Not certain if this is worthy of it's own Thread, but whatever.
I went against my long standing rule to not buy first production designs and got a new Tracer VP a few weeks ago. The bike as a whole has been decent, but I'm severly disappointed about the lack of room to run a decent chainguide. E.13 DRS was less than adequate and the Black Spire Stinger worked just so-so if I was pushing the larger cogs on the cassette. Due to a low chainstay coupled with the low hanging VPP lower linkage, there really isn't any space to allow for a guide to be rotated back around far enough to put any tension on the chain.
This is the max rotation allowable on the Stinger. Any further rotation and the pulley bolt hits the lower VPP linkage.
Design flaw? Or just my stupidity? Haven't figured that one out yet, but I'm not too happy.
So rather than cry about it, like I normally would I decided to give it another go but get all Adam Craig and Ross Schnell on the bike-two of the proponents of this guide.
I give you the new MRP X.1
Obviously, there is no lower pulley or even a lower section of boomerang to hang a lower pulley. Well, because the Tracer frame doesn't allow for it.
The good news is the fit is near spot on with the one spacer included putting the chainline at 50mm. I had to bend the backplate back just a hair to keep it from rubbing hard in the easy gears, but other than that it just went on with ease.
The instructions are pretty straight forward and it comes with spacers if you want to use normal chainring bolts. I was lucky enough to have a set of new Sinz BMX chainring bolts and used those in lieu of the spacers.
And before I even took a pedal stroke, I realized that this experiment was going to suck balls for first bit so in single speeder tradition I swapped out the 711mm Sunline V-ones for a pair of 2010 Race Face Atlas FR low riser bars coming in a 31 inches wide which provide a phenominal amount of leverage and
place the entirety of your hand in harms way on tight tree sections
. I also bumped up the low speed compression on the Fox 36 to calm the front end down when grinding out of the saddle.
The obvious difference from the previous set up is the lack of a granny gear. Normally I run either a 22/38 or a 22/36, but decided to bump it down to a 34 ring for my first few rides up in Park City, UT.
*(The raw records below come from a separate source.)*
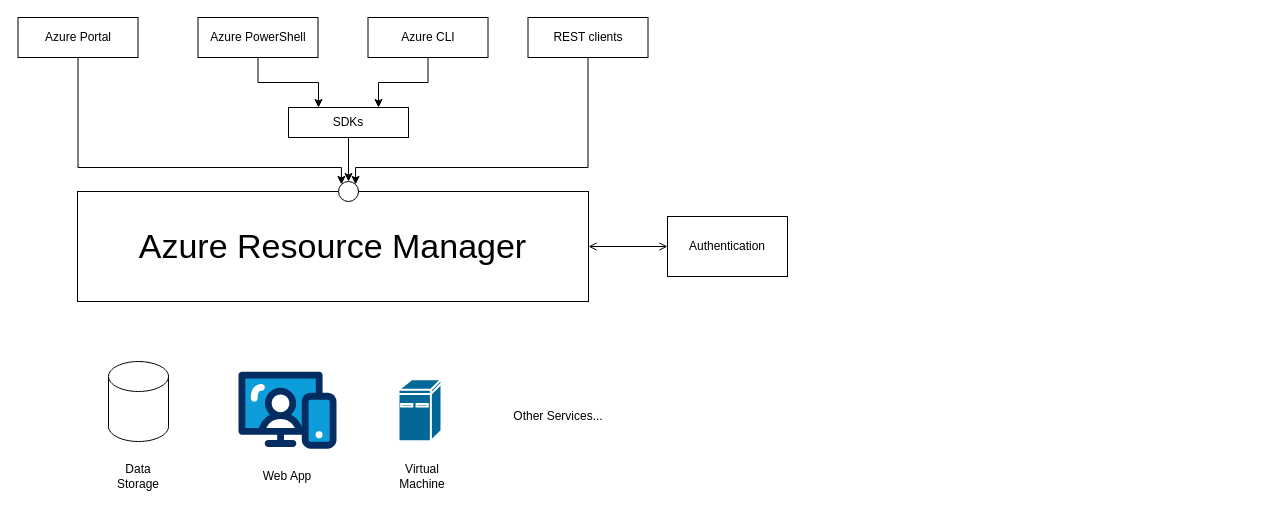
Before: courses/understanding_microsoft_azure/02_azure_core_components/diagrams/AzureResourceManager.drawio in franciscosanchezoliver/azure_learning, a draw.io diagram. Source tidied: cells renumbered, new cells numbered last; positions are measured from the earlier drawing's top-left corner, leaving out a move shared by most shapes. Both pictures are drawn from the tidied source at 100%, with x=0, y=0 at pixel (18, 17).
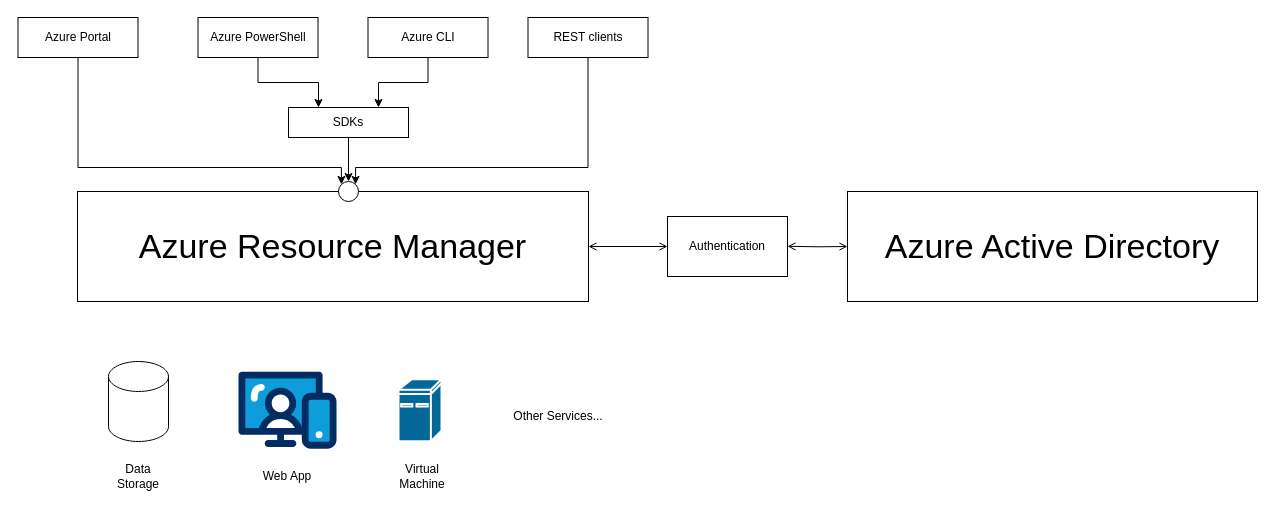
After the change.

Commit message (it also covers changes not shown here):
Add Azure Active Directory to the components

What changed in the source:
```diff
@@
+    <mxCell id="23" value="Azure Active Directory" style="rounded=0;whiteSpace=wrap;html=1;fontSize=34;" parent="1" vertex="1">
+      <mxGeometry x="829" y="174" width="410" height="110" as="geometry" />
+    </mxCell>
+    <mxCell id="24" style="edgeStyle=orthogonalEdgeStyle;rounded=0;jettySize=auto;html=1;startArrow=open;startFill=0;endArrow=open;endFill=0;entryX=0;entryY=0.5;entryDx=0;entryDy=0;" parent="1" edge="1" target="23">
+      <mxGeometry relative="1" as="geometry">
+        <mxPoint x="769" y="228.8" as="sourcePoint" />
+      </mxGeometry>
+    </mxCell>
```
If you're not used to a 1x9 setup on a 6inch travel bike it is going to suck at first. And suck hard. My first ride was a 15 miler from Park City over to Deer Valley with a fine 10 miles of sustained climbing. I don't think I dropped the 'F'-bomb more on a ride than on that one. By the time I was done, my legs were gone.
After a couple of rides the body just starts to adjust and adapt to the gear and today I finished one of the harder, in terms of sheer elevation gain vs. short distance, rides in Park City. It still sucked, but sucked a lot less and surprisingly I was usually out in front of those who could kick it down into a granny gear and rest a bit including another friend on a similar Tracer VP (sans the X.1) who also races. Without that luxury, you have to have momentum and speed on your side which translates into you going faster than your friends.
Anyway, there's another option out there. You can read more about the device and another person's perspective on Velosnooze's website here